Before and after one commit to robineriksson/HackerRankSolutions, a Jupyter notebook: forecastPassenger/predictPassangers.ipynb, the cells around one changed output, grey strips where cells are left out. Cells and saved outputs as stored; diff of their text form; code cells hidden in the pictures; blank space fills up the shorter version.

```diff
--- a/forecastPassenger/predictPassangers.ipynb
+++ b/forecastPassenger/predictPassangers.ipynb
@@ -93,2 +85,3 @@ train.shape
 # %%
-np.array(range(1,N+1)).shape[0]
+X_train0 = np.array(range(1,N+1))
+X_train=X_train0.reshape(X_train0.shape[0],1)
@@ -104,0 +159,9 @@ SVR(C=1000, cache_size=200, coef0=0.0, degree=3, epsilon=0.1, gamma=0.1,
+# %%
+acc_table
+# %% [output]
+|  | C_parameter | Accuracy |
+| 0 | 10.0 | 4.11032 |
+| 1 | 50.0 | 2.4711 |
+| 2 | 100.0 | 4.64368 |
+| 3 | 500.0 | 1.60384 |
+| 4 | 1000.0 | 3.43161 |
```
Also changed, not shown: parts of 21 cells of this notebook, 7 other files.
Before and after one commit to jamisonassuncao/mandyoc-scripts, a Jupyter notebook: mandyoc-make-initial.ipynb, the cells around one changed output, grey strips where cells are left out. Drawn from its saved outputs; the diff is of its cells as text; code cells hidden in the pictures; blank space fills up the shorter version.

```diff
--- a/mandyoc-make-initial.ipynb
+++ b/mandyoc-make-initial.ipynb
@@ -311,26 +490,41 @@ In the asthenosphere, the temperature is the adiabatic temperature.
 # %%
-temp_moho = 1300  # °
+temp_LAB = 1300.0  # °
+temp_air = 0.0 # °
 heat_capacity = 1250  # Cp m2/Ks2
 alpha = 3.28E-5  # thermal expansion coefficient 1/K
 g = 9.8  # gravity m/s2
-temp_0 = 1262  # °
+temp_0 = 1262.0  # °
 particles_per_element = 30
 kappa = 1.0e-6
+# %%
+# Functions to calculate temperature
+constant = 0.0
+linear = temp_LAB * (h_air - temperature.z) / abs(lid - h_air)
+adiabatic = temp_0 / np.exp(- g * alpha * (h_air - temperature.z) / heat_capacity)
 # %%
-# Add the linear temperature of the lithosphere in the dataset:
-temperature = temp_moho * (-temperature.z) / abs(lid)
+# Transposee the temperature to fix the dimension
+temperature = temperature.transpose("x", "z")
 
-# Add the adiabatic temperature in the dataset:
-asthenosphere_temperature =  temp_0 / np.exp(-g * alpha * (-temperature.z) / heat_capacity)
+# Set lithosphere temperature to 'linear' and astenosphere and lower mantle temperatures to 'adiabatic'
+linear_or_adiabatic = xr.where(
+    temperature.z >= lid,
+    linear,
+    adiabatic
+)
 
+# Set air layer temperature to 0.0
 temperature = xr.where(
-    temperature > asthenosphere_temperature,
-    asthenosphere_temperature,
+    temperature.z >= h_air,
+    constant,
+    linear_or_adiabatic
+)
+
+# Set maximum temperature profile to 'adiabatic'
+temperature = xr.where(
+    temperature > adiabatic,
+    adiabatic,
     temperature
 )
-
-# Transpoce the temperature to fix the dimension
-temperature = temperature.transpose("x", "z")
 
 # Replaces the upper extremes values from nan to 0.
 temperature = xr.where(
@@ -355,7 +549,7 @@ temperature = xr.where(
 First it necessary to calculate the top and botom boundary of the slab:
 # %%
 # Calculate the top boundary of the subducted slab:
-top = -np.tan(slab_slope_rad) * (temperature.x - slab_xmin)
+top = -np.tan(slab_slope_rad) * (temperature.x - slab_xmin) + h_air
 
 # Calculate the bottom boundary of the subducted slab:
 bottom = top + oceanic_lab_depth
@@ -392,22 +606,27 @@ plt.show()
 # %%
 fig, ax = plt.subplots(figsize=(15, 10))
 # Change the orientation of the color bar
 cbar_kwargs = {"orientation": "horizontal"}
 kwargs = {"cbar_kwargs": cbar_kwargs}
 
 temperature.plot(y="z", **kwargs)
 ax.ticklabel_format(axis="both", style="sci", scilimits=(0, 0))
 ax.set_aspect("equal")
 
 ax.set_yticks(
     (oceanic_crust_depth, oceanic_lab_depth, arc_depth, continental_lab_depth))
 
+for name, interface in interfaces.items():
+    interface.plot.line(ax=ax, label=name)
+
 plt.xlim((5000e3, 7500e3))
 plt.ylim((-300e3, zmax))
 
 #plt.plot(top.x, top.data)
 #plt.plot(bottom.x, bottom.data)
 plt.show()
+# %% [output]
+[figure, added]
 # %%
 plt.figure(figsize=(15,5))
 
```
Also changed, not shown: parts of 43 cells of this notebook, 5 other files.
· · ·
* YOUR OBJECTIVE *
Please reproduce the material above exactly, line by line.

* SOLUTION *
Before and after one commit to robineriksson/HackerRankSolutions, a Jupyter notebook: forecastPassenger/predictPassangers.ipynb, the cells around one changed output, grey strips where cells are left out. Cells and saved outputs as stored; diff of their text form; code cells hidden in the pictures; blank space fills up the shorter version.

```diff
--- a/forecastPassenger/predictPassangers.ipynb
+++ b/forecastPassenger/predictPassangers.ipynb
@@ -93,2 +85,3 @@ train.shape
 # %%
-np.array(range(1,N+1)).shape[0]
+X_train0 = np.array(range(1,N+1))
+X_train=X_train0.reshape(X_train0.shape[0],1)
@@ -104,0 +159,9 @@ SVR(C=1000, cache_size=200, coef0=0.0, degree=3, epsilon=0.1, gamma=0.1,
+# %%
+acc_table
+# %% [output]
+|  | C_parameter | Accuracy |
+| 0 | 10.0 | 4.11032 |
+| 1 | 50.0 | 2.4711 |
+| 2 | 100.0 | 4.64368 |
+| 3 | 500.0 | 1.60384 |
+| 4 | 1000.0 | 3.43161 |
```
Also changed, not shown: parts of 21 cells of this notebook, 7 other files.
Before and after one commit to jamisonassuncao/mandyoc-scripts, a Jupyter notebook: mandyoc-make-initial.ipynb, the cells around one changed output, grey strips where cells are left out. Drawn from its saved outputs; the diff is of its cells as text; code cells hidden in the pictures; blank space fills up the shorter version.

```diff
--- a/mandyoc-make-initial.ipynb
+++ b/mandyoc-make-initial.ipynb
@@ -311,26 +490,41 @@ In the asthenosphere, the temperature is the adiabatic temperature.
 # %%
-temp_moho = 1300  # °
+temp_LAB = 1300.0  # °
+temp_air = 0.0 # °
 heat_capacity = 1250  # Cp m2/Ks2
 alpha = 3.28E-5  # thermal expansion coefficient 1/K
 g = 9.8  # gravity m/s2
-temp_0 = 1262  # °
+temp_0 = 1262.0  # °
 particles_per_element = 30
 kappa = 1.0e-6
+# %%
+# Functions to calculate temperature
+constant = 0.0
+linear = temp_LAB * (h_air - temperature.z) / abs(lid - h_air)
+adiabatic = temp_0 / np.exp(- g * alpha * (h_air - temperature.z) / heat_capacity)
 # %%
-# Add the linear temperature of the lithosphere in the dataset:
-temperature = temp_moho * (-temperature.z) / abs(lid)
+# Transposee the temperature to fix the dimension
+temperature = temperature.transpose("x", "z")
 
-# Add the adiabatic temperature in the dataset:
-asthenosphere_temperature =  temp_0 / np.exp(-g * alpha * (-temperature.z) / heat_capacity)
+# Set lithosphere temperature to 'linear' and astenosphere and lower mantle temperatures to 'adiabatic'
+linear_or_adiabatic = xr.where(
+    temperature.z >= lid,
+    linear,
+    adiabatic
+)
 
+# Set air layer temperature to 0.0
 temperature = xr.where(
-    temperature > asthenosphere_temperature,
-    asthenosphere_temperature,
+    temperature.z >= h_air,
+    constant,
+    linear_or_adiabatic
+)
+
+# Set maximum temperature profile to 'adiabatic'
+temperature = xr.where(
+    temperature > adiabatic,
+    adiabatic,
     temperature
 )
-
-# Transpoce the temperature to fix the dimension
-temperature = temperature.transpose("x", "z")
 
 # Replaces the upper extremes values from nan to 0.
 temperature = xr.where(
@@ -355,7 +549,7 @@ temperature = xr.where(
 First it necessary to calculate the top and botom boundary of the slab:
 # %%
 # Calculate the top boundary of the subducted slab:
-top = -np.tan(slab_slope_rad) * (temperature.x - slab_xmin)
+top = -np.tan(slab_slope_rad) * (temperature.x - slab_xmin) + h_air
 
 # Calculate the bottom boundary of the subducted slab:
 bottom = top + oceanic_lab_depth
@@ -392,22 +606,27 @@ plt.show()
 # %%
 fig, ax = plt.subplots(figsize=(15, 10))
 # Change the orientation of the color bar
 cbar_kwargs = {"orientation": "horizontal"}
 kwargs = {"cbar_kwargs": cbar_kwargs}
 
 temperature.plot(y="z", **kwargs)
 ax.ticklabel_format(axis="both", style="sci", scilimits=(0, 0))
 ax.set_aspect("equal")
 
 ax.set_yticks(
     (oceanic_crust_depth, oceanic_lab_depth, arc_depth, continental_lab_depth))
 
+for name, interface in interfaces.items():
+    interface.plot.line(ax=ax, label=name)
+
 plt.xlim((5000e3, 7500e3))
 plt.ylim((-300e3, zmax))
 
 #plt.plot(top.x, top.data)
 #plt.plot(bottom.x, bottom.data)
 plt.show()
+# %% [output]
+[figure, added]
 # %%
 plt.figure(figsize=(15,5))
 
```
Also changed, not shown: parts of 43 cells of this notebook, 5 other files.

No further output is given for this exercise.